"The Wind Will Carry Us", besides being a film where the viewer must do more work than its author, is quite funny, especially to those inclined towards the humor of Tati. Kiarostami's purposes are as clear as day: this is one of those films about nothing that is also about everything, a translucent examination of life and death, an exacting portrait of a communal way of life infringed upon by the tools of modernity. (Here, a Jeep takes the place of "Taste of Cherry"'s Range Rover; a cell phone is the only way the engineer can communicate with his boss he must do so from the hills above the town, where a worker is buried while digging ditches to be used in some kind of communications project).
Its also a biting comedy about ordinary life that reverses some of the normal metaphors associated with life and death. (The village is as intricately constructed as any realworld set.) Moreover, even though his humanist impulses are as strong as ever painstakingly so "Wind" is far less neorealist than its predecessors. The film is Kiarostami's venture into the world of topsyturvydom, and this reviewer takes the clear confusion to be a plus.
Kiarostami leaves us with a series of indelible images imprinted in the mind, and these are the metaphysical clues towards meaning the engineer (Behzad Dourani) flipping over a turtle as it crawls along, a painful act of awesome violence casually perpetrated without forethought; a bone floating down a stream; the descent to an underworld where love and beauty have been driven to hide in the form of a faceless female teenager, where the engineer recites the Forough Farrokhzad's poem that gives the film its slightly unfortunate title (though the original title "Strawberry Fields" has other Western connotations), snapping the major themes together with a casual, yet asalwaysimpressive force.
After accepting the runnerup prize at last year's Venice festival, the man recently hailed as the director of the 90's by both "Film Comment" magazine and a poll conducted by Cinematheque Ontario, announced that his latest film will be his last officially entered in any competitive festival. Far from being disappointed at placing, it's clear Kiarostami's accomplished all that he's set out to do. He's been accepted all hail Abbas. "The Wind Will Carry Us" is probably a masterpiece, his finest film since 1990's "CloseUp", and a graceful treasure in itself, one viewers must dig deep to find. Though I'll have to see it again to confirm these brash speculations.
[Mark Peranson is the editor and publisher of "Cinema Scope" (insound.com/zinestand/cscope), a contributing editor to "Shift and a regular contributor to Toronto's "Festival.

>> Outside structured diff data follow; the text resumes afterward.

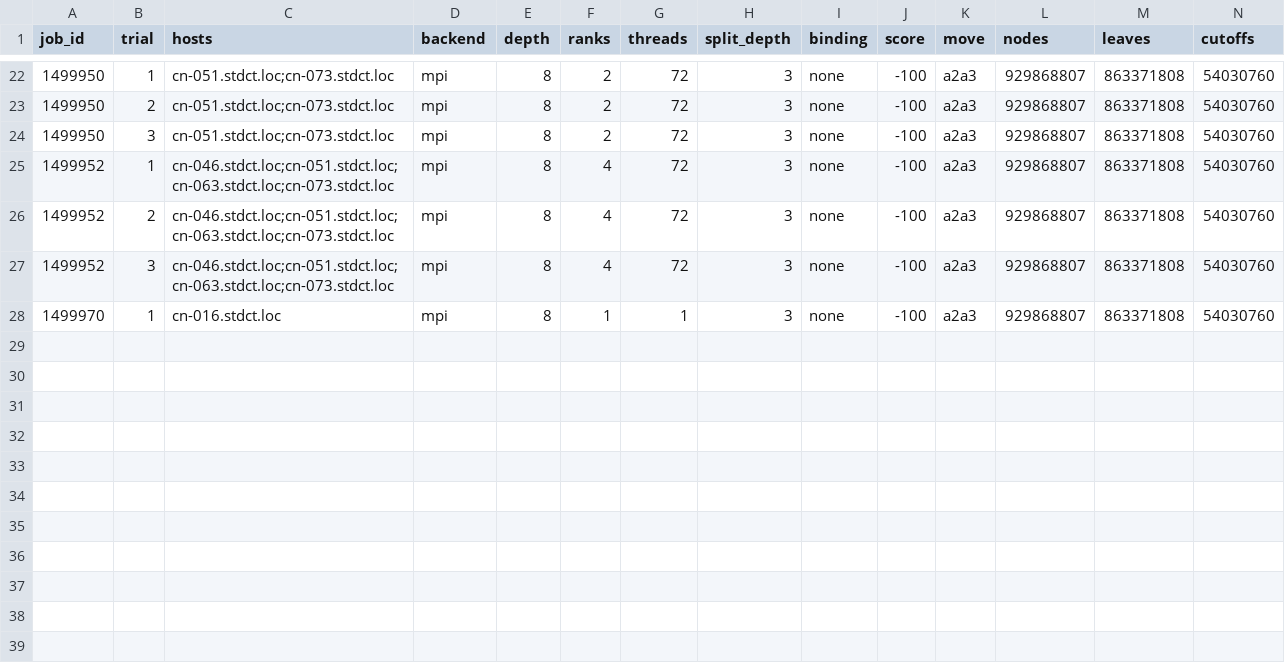
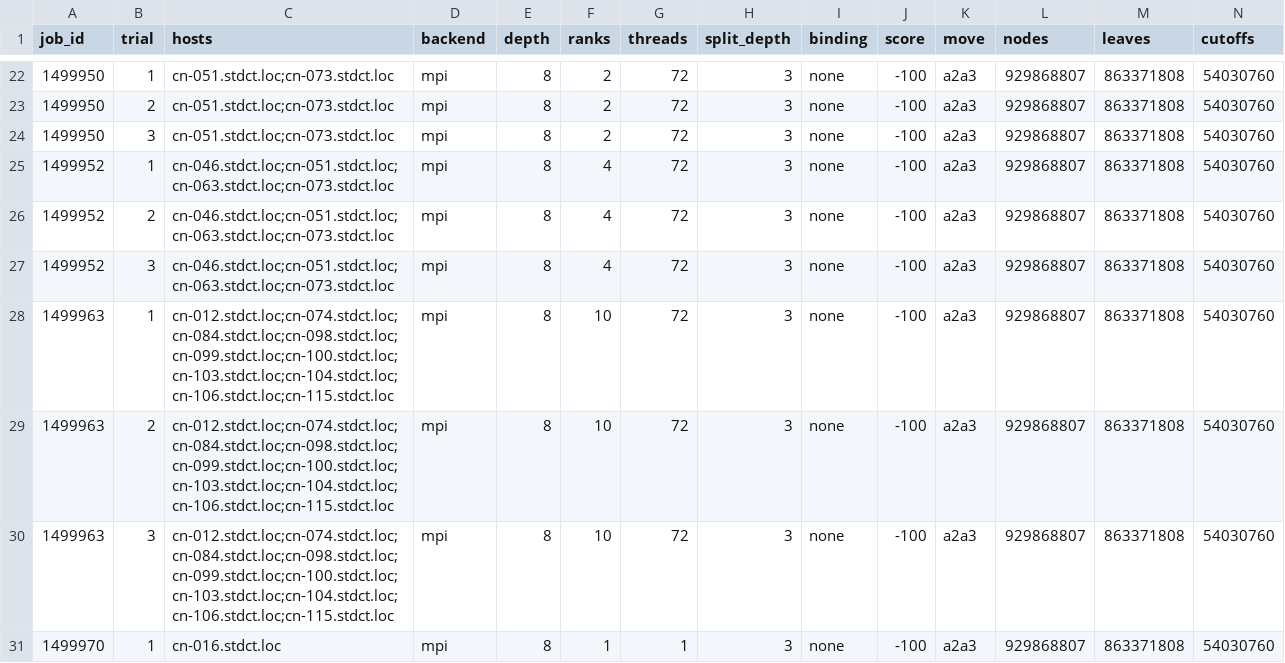
Before and after one commit to Erchiusx/dsa5208, a CSV file: project3/experiments/runs.csv, drawn as a sheet; only a part is shown, gaps mark what is left out; rows hold the shown columns only; the diff names each change by its address in the sheet, - before the commit and + after, or states it on an @@ line.

```diff
--- a/project3/experiments/runs.csv
+++ b/project3/experiments/runs.csv
+row 28: 1499963 | 1 | cn-012.stdct.loc;cn-074.stdct.loc;cn-084.stdct.loc;cn-098.stdct.loc;cn-099.stdct.loc;cn-100.stdct.loc;cn-103.stdct.loc;cn-104.stdct.loc;cn-106.stdct.loc;cn-115.stdct.loc | mpi | 8 | 10 | 72 | 3 | none | -100 | a2a3 | 929868807 | 863371808 | 54030760
+row 29: 1499963 | 2 | cn-012.stdct.loc;cn-074.stdct.loc;cn-084.stdct.loc;cn-098.stdct.loc;cn-099.stdct.loc;cn-100.stdct.loc;cn-103.stdct.loc;cn-104.stdct.loc;cn-106.stdct.loc;cn-115.stdct.loc | mpi | 8 | 10 | 72 | 3 | none | -100 | a2a3 | 929868807 | 863371808 | 54030760
+row 30: 1499963 | 3 | cn-012.stdct.loc;cn-074.stdct.loc;cn-084.stdct.loc;cn-098.stdct.loc;cn-099.stdct.loc;cn-100.stdct.loc;cn-103.stdct.loc;cn-104.stdct.loc;cn-106.stdct.loc;cn-115.stdct.loc | mpi | 8 | 10 | 72 | 3 | none | -100 | a2a3 | 929868807 | 863371808 | 54030760
```
Also changed, not shown: 7 other files.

His writing on film has appeared in "The Village Voice, "Chicago Reader, "Cineaction, "Take One, and "Now.]